**Exercise**: Give the data below again exactly as it stands. Omit the pictures.

Data extracted from a collection:
━━━━━━━━━━━━━━━━━━━━━━━━━━━━━━
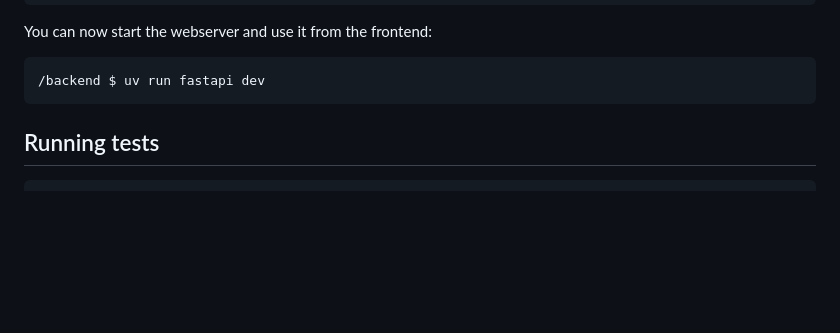
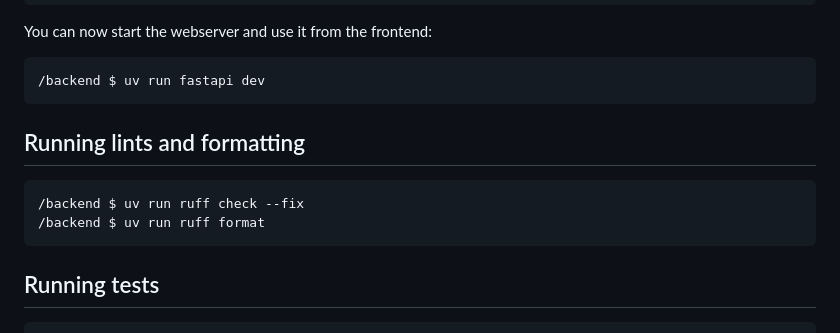
Before and after one commit to thegamecracks/quickticket, a Markdown page: backend/README.md, the part around the change. Rendered like a GitHub page; blank space fills up the shorter version.

Commit message:
docs(backend): add ruff commands to readme

````diff
--- a/backend/README.md
+++ b/backend/README.md
@@ -50,6 +50,13 @@ You can now start the webserver and use it from the frontend:
 
 ```sh
 /backend $ uv run fastapi dev
+```
+
+## Running lints and formatting
+
+```sh
+/backend $ uv run ruff check --fix
+/backend $ uv run ruff format
 ```
 
 ## Running tests
````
━━━━━━━━━━━━━━━━━━━━━━━━━━━━━━
**Exercise output**:
Before and after one commit to thegamecracks/quickticket, a Markdown page: backend/README.md, the part around the change. Rendered like a GitHub page; blank space fills up the shorter version.

Commit message:
docs(backend): add ruff commands to readme

````diff
--- a/backend/README.md
+++ b/backend/README.md
@@ -50,6 +50,13 @@ You can now start the webserver and use it from the frontend:
 
 ```sh
 /backend $ uv run fastapi dev
+```
+
+## Running lints and formatting
+
+```sh
+/backend $ uv run ruff check --fix
+/backend $ uv run ruff format
 ```
 
 ## Running tests
````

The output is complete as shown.